What is at the core of the Apple-Beats enigma?
Apple is moving to reposition itself at the intersection of desirable technology and aspirational fashion, anticipating a future dominated by wearable technology
At the beginning of 2013, Canadian Blackberry maker RIM was being crushed by competition from the iPhone and Android, and was crying out for a change in strategy.
So there was a lot at stake when, at a splashy New York press event at the end of January 2013, then chief executive Thorsten Heins made some big announcements: it was rebranding as Blackberry, it was launching new flagship devices, and finally it was unveiling a new global creative director – Alicia Keys.
Yes, that Alicia Keys, purveyor of piano ballads and winner of many Grammys.
It was at that moment I knew for sure that Blackberry was toast – it was patently obvious that the Keys appointment was a desperate attempt to signal some sort of “relevance”, an effort to assert some sort of “cool”. But cool, it need hardly be said, can’t be bought.
I couldn’t help but be reminded of Alicia Keys: global creative director when I first heard about the rumoured $3.2 billion acquisition of Beats by Apple, especially with suggestions that Beats founders Jimmy Iovine and Dr Dre will be joining Apple as executives.
The news led to record levels of bafflement among the technology commentariat, for a number of reasons.
For one thing, it is entirely out of keeping with Apple’s history of acquisitions – they usually spend modestly for specific technologies and talent that then become subsumed into the company. Their previous record acquisition was way back in 1996 when the beleaguered company splashed out $400 million to purchase NeXT and bring Steve Jobs back to the company he founded.
But most of the confusion is because it is utterly unclear what exactly Apple boss Tim Cook is splashing out $3.2 billion for – is it the notoriously overpriced headphone brand, the young and not very successful Beats streaming music service, or the human capital in Iovine and Dre?
Some have been quick to draw parallels between Apple’s high-priced products and Beats’ high-priced cans, but Apple’s devices are the best-designed and best-made in their class, while Beats headphones are arguably most famous for not being very good at all. In fact they are a sort of Veblen good, in that they ostentatiously signal a Beats owner is willing to waste a lot of money as an exercise in affiliation and status signalling.
As for the music streaming service, it seems any acquisition would require a renegotiation of licenses with the record labels, rather undermining the point of buying it. And in any case, it’s unclear to me what exactly is stopping Apple from properly developing their iTunes Radio into a Spotify-like streaming service.
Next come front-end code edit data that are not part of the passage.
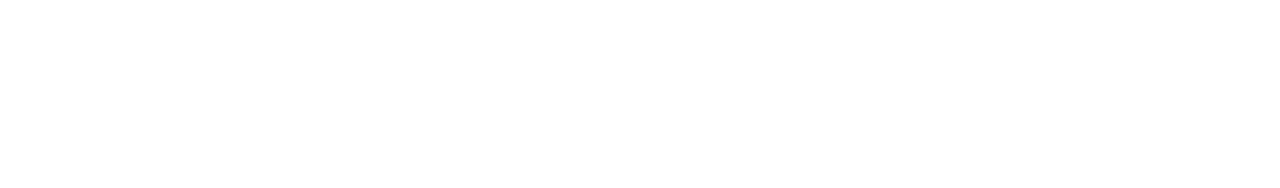
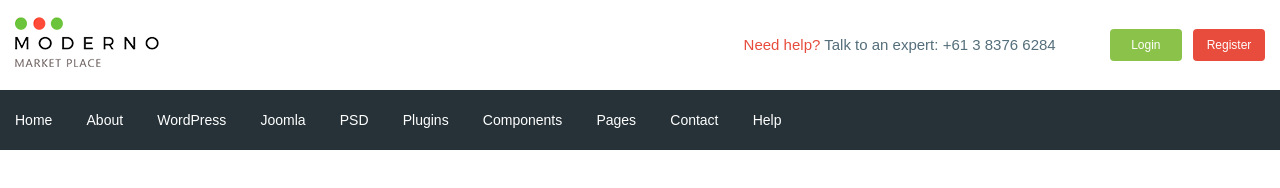
Before and after one commit to annadobriak/moderno, a website: page app/index.html in a window 1280 px wide. Drawn offline with nearby package versions, Linux system fonts and the light colour scheme; files that its build step writes are made by us from their sources.

Commit message:
added header

```diff
--- a/app/index.html
+++ b/app/index.html
@@ -1,14 +1,99 @@
 <!DOCTYPE html>
 <html lang="en">
+
 <head>
     <meta charset="UTF-8">
     <meta name="viewport" content="width=device-width, initial-scale=1.0">
     <title>Document</title>
+    <link href="https://fonts.googleapis.com/css2?family=Roboto:wght@500;700&display=swap" rel="stylesheet">
     <link rel="stylesheet" href="css/libs.min.css">
     <link rel="stylesheet" href="css/style.min.css">
 </head>
+
 <body>
-
+    <header class="header">
+        <div class="header__top">
+            <div class="container">
+                <div class="header__top-inner">
+                    <div class="header__logo">
+                        <a href="#">
+                            <img src="images/logo.png" alt="logo">
+                        </a>
+                    </div>
+                    <div class="header__text">
+                        <a href="#">
+                            <span>Need help?</span>
+                        </a>
+                        Talk to an expert:
+                        <a class="header__phone" href="tel:61383766284">+61 3 8376 6284</a>
+                    </div>
+                    <div class="header__box">
+                        <a href="#" class="basket"></a>
+                        <a href="#" class="header__btn header__btn-login">Login</a>
+                        <a href="#" class="header__btn header__btn-register">Register</a>
+                    </div>
+                </div>
+            </div>
+        </div>
+        <div class="header__menu">
+            <div class="container">
+                <nav class="menu">
+                    <ul class="menu__list">
+                        <li>
+                            <a href="#">
+                                Home
+                            </a>
+                        </li>
+                        <li>
+                            <a href="#">
+                                About
+                            </a>
+                        </li>
+                        <li>
+                            <a href="#">
+                                WordPress
+                            </a>
+                        </li>
+                        <li>
+                            <a href="#">
+                                Joomla
+                            </a>
+                        </li>
+                        <li>
+                            <a href="#">
+                                PSD
+                            </a>
+                        </li>
+                        <li>
+                            <a href="#">
+                                Plugins
+                            </a>
+                        </li>
+                        <li>
+                            <a href="#">
+                                Components
+                            </a>
+                        </li>
+                        <li>
+                            <a href="#">
+                                Pages
+                            </a>
+                        </li>
+                        <li>
+                            <a href="#">
+                                Contact
+                            </a>
+                        </li>
+                        <li>
+                            <a href="#">
+                                Help
+                            </a>
+                        </li>
+                    </ul>
+                </nav>
+            </div>
+        </div>
+    </header>
 
 
 
@@ -16,4 +101,5 @@
     <script src="js/libs.min.js"></script>
     <script src="js/main.min.js"></script>
 </body>
+
 </html>
--- /dev/null
+++ b/app/scss/_fonts.scss
@@ -0,0 +1,7 @@
+@font-face {
+    font-family: 'Roboto-Regular', sans-serif;
+    src: url('../fonts/Roboto-Regular.woff2') format('woff2'),
+         url('../fonts/Roboto-Regular.woff') format('woff');
+    font-weight: 400;
+    font-display: swap;
+}
--- /dev/null
+++ b/app/scss/_global.scss
@@ -0,0 +1,32 @@
+
+html {
+    box-sizing: border-box;
+}
+*,
+*::before,
+*::after {
+    box-sizing: inherit;
+}
+a {
+    display: inline-block;
+    text-decoration: none;
+    color: $text;
+}
+ul,
+li {
+    margin: 0;
+    padding: 0;
+    list-style: none;
+}
+body {
+    font-family: 'Roboto-Regular', sans-serif;
+    font-weight: 400;
+    font-size: 15px;
+    line-height: 24px;
+    color: $text;
+}
+.container {
+    min-width: 1200px;
+    margin: 0 auto;
+    padding: 0 15px;
+}
--- /dev/null
+++ b/app/scss/_vars.scss
@@ -0,0 +1,4 @@
+$text: #546e7a;
+$red: #e74c3c;
+$green: #8bc34a;
+$bg: #263238;
--- a/app/scss/style.scss
+++ b/app/scss/style.scss
@@ -1,13 +1,59 @@
-html {
-    box-sizing: border-box;
+@import 'vars';
+@import 'global';
+@import 'fonts';
+
+
+.header__top-inner {
+    display: flex;
+    justify-content: space-between;
+    height: 90px;
+    align-items: center;
 }
 
-*,
-*::before,
-*::after {
-    box-sizing: inherit;
+.header__text {
+   margin-left: auto;
+   margin-right: 50px;
+   span {
+       color: $red;
+   }
 }
 
-.box {
+.header__btn {
+    padding: 4px;
+    width: 72px;
+    border-radius: 4px;
+    text-align: center;
+    color: #fff;
+    font-size: 12px;
+}
+
+.header__btn-login {
+    background-color: $green;
+}
+
+.header__btn-register {
+    background-color: $red;
+    margin-left: 7px;
+}
+
+.header__menu {
+    background-color: $bg;
+}
+.menu {
     display: flex;
+    align-items: center;
+    height: 60px;
 }
+
+.menu__list {
+    li {
+        display: inline-block;
+        & + li {
+            margin-left: 30px;
+        }
+    }
+    a {
+        color: #fff;
+        font-size: 14px;
+    }
+}
--- a/gulpfile.js
+++ b/gulpfile.js
@@ -8,7 +8,7 @@ let gulp = require('gulp'),
     cssmin = require('gulp-cssmin');
 
 gulp.task('sass', function(){
-    return gulp.src('app/scss/style.scss')
+    return gulp.src('app/scss/**/*.scss')
             .pipe(sass({outputStyle: 'compressed'}))
             .pipe(rename({suffix : '.min'}))
             .pipe(autoprefixer({
@@ -58,7 +58,7 @@ gulp.task('browser-sync', function() {
 });
 
 gulp.task('watch', function(){
-    gulp.watch('app/scss/style.scss', gulp.parallel('sass'))
+    gulp.watch('app/scss/**/*.scss', gulp.parallel('sass'))
     gulp.watch('app/*.html', gulp.parallel('html'))
     gulp.watch('app/js/*.js', gulp.parallel('js'))
 });
```
Also changed, not shown: app/fonts/Roboto-Bold.ttf (added), app/fonts/Roboto-Medium.ttf (added), app/fonts/Roboto-Regular.woff (added), app/fonts/Roboto-Regular.woff2 (added), app/images/logo.png (added), 1 other file.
And finally there is the talent. Dr Dre is more experienced at this stuff than Alicia Keys, admittedly, but unlikely to have too much responsibility thrust his way once he gets a title at Cupertino.
Iovine, on the other hand, is one of these well-connected music industry impresarios, hugely influential and notoriously canny. He was also a friend of Steve Jobs, apparently, so he at least has some first-hand awareness of Apple’s culture – as a result, most of the speculation around the deal focuses on what Iovine will bring to the executive table.
Perhaps the thinking becomes clear when seen in conjunction with the hiring of former Burberry chief executive Angela Ahrendts to lead Apple’s retail efforts. Harking to the “Beats as a Veblen good” observation, suddenly a certain pattern emerges, stocking senior management with executives whose experience is in cultivating fashionable brands rather than technology products.
In that light, it’s possible to see this acquisition as part of Apple’s move to reposition itself at the intersection of desirable technology and aspirational fashion, anticipating a future in which wearable technology becomes the dominant computing platform.
As the ever-astute Ben Thompson put it, is Apple reinventing itself as “the sort of company that seeks to transcend computing, demoting technology to an essential ingredient of an aspirational brand”?
This deal is fascinating because it marks the first definitively post-Jobs move by Tim Cook. Since the founder’s premature death in 2011, Cook has done an excellent job of sustaining the company he left without ever offering a convincing vision for the future.
This move marks an abrupt change of direction, and in a direction that is hard to parse. It raises concerns, however, because it signals a sharp departure from Apple’s culture of laser-like focus on doing a few things well, and that culture has served it exceptionally well since the NeXT acquisition nearly 20 years ago. Maybe it needs to make such a transition, and maybe Cook will prove to have the long-term vision to go along with his operational expertise, but at this stage I can’t help but feel there’s more reason for scepticism rather than confidence.